The defendants argued that the issue was settled more than 10 years ago by a court precedent known as the Server Test. This arose in a case involving an adult website called Perfect 10, whose copyrighted photos showed up in Google search results as thumbnail-size versions. Those thumbnail images had been copied and were stored on Google. If users clicked on the thumbnail link, they were taken, via an in-line link, to a third-party website where the full-size images were stored. Perfect 10's Server Test, therefore, based infringement on where the image was housed. As long as it remained housed in and could be accessed from a remote server, it was not infringement.
In the Goldman court case, however, the judge disagreed, finding the Server Test to be too limited. The court referenced the language of the Copyright Act, which does not require that one possess an image in order to display it; the language focuses on transmitting and communicating, rather than displaying. The judge's ruling pointed out that the defendants had to take several active steps in order to display the images, including navigating to Twitter, uploading the URL, drafting the code, and embedding the image. By taking those active steps, the defendants engaged in a process to violate Goldman's display right. In the words of the court, “The plain language of the Copyright Act calls for no more.”
The court also noted that in the Perfect 10 case, in order for the user to view the full-size images (as opposed to the thumbnails), he or she had to take an active step to click on the thumbnail and be taken to the remote server to view the actual image. This active step is a critical distinction in the court's view. In the Goldman case, the image is included with the text in a unified webpage, requiring no additional active step by the user.
Lastly, the court noted that since the Perfect 10 Server Test was adopted in 2007, very few courts have followed it, and none have specifically applied it to the Copyright Act's right of display. By contrast, the court cited a case in which a trademark was found to be infringed when there was a “seamless presentation” of that trademark on a website that sold CDs, even though the actual mark was displayed using an in-line linking framing device.
A number of commentators—note those sensationalist headlines at the beginning of this article—have expressed concern about the Goldman decision, with one, from the Electronic Frontier Foundation, going so far as to suggest that it could “threaten millions of ordinary Internet users with infringement liability” (eff.org/deeplinks/2018/02/federal-judge-says-embedding-tweet-can-be-copyright-infringement). More likely, commercial media, news, and publishing companies will need to be concerned about their liability risk for publishing images obtained from social media.
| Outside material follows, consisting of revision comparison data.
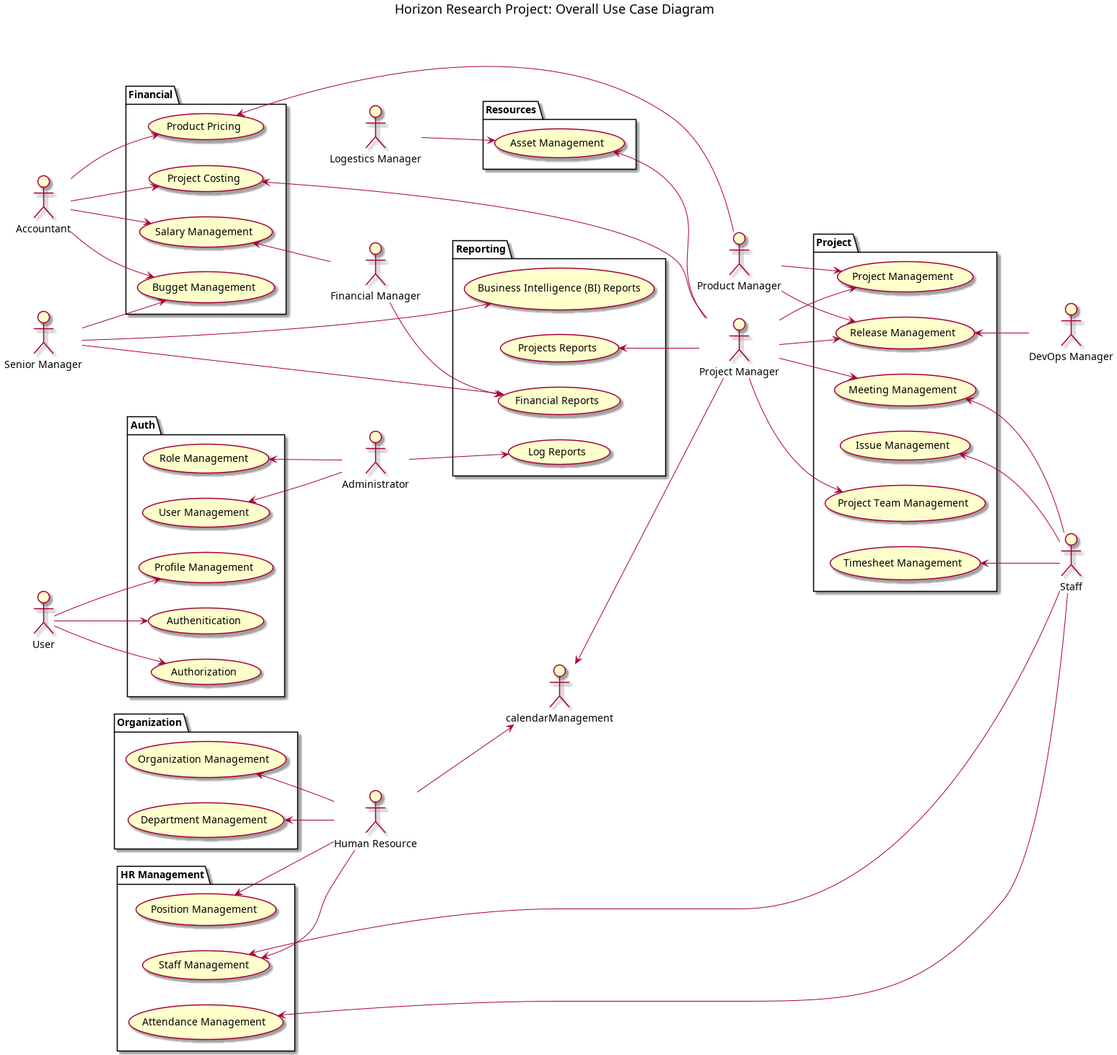
mahyaresteki/Horizon keeps this PlantUML diagram as HorizonUml/out/UseCase/Use Case/Overall/OverallUseCaseDiagram.png. Above is the earlier version.
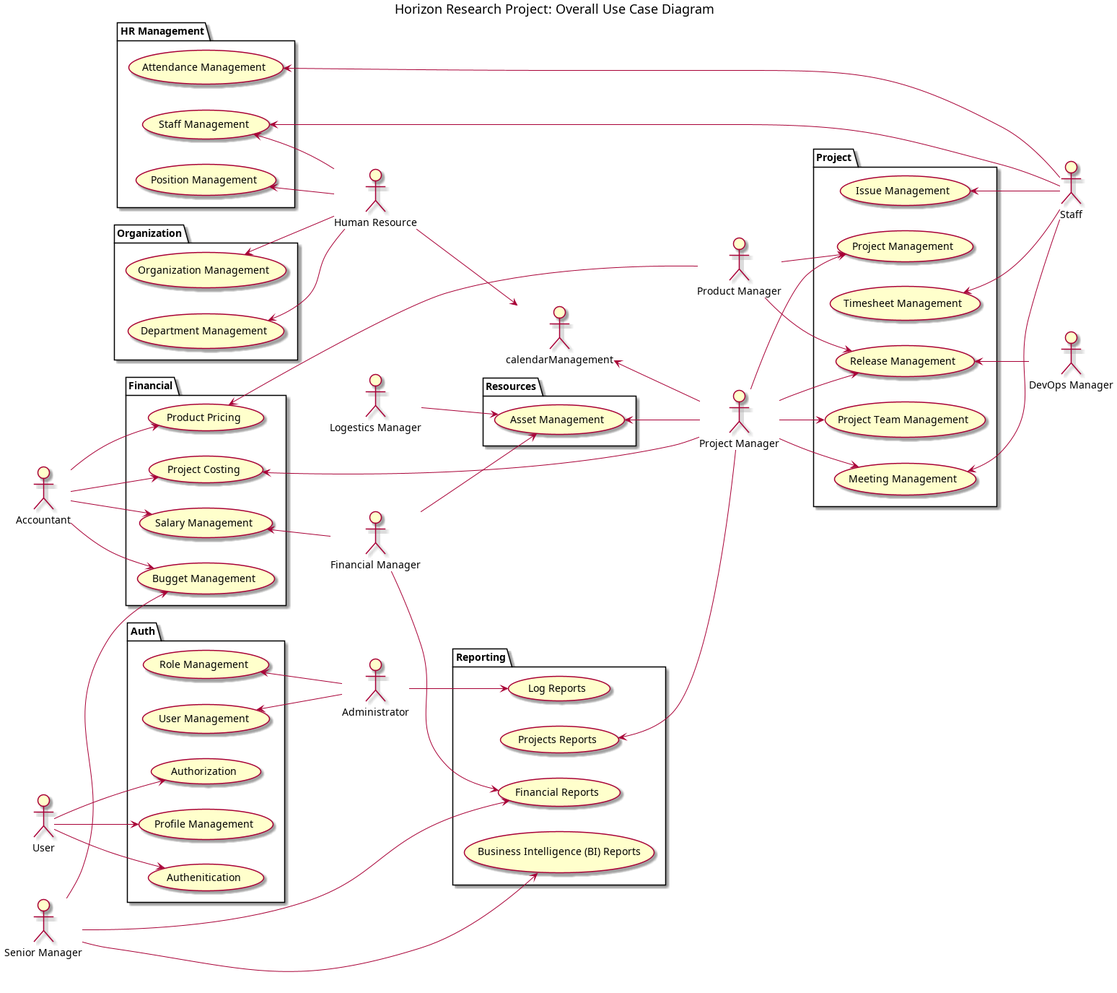
The same file after the commit.

What changed in the source:
```diff
@@ -96,6 +96,7 @@
 assetManagement <-- PMO
 calendarManagement <-- PMO
 LogesticsManager --> assetManagement
+Fmanager --> assetManagement
 
 releaseManagement <-- DevOpsManager
 issueManagement <-- Staff
```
They will have to “proceed with caution.” In researching this topic, I was able to locate the Goldman photo through Google Images; however, several archived news articles about the Brady- Ainge meeting no longer include the image. At least one tweet contained the message that the image was “sensitive media” and required a click to view.
The impact on librarians and online searchers is still to be gauged. There is no indication in the court's opinion that a searcher who pulls up an article containing an embedded link could be liable for the simple act of viewing the image. The court was targeting the publisher who actually did the embedding. It may become more challenging to locate specific online images as media and publishers pull back from their practice of embedding links, but as noted, I was able to locate the Goldman photo from Twitter and other sources using a Google search. Librarians and searchers should always remain cautious about using images obtained from the web in their own publications. The fact that an image is “free” on the web does not mean that it is in the public domain.
As a federal trial court decision, the reach of the Goldman case is at present fairly limited. However, it would be considered binding in the New York federal courts. Since New York is a magnet for publishing and media, its impact could be heavily felt. The Perfect 10 Server Test arose out of a federal appeals court in California, which suggests an “East Coast/West Coast Rift” that may ultimately end up in the hands of the U.S. Supreme Court. Until then, the takeaway is to link and embed carefully.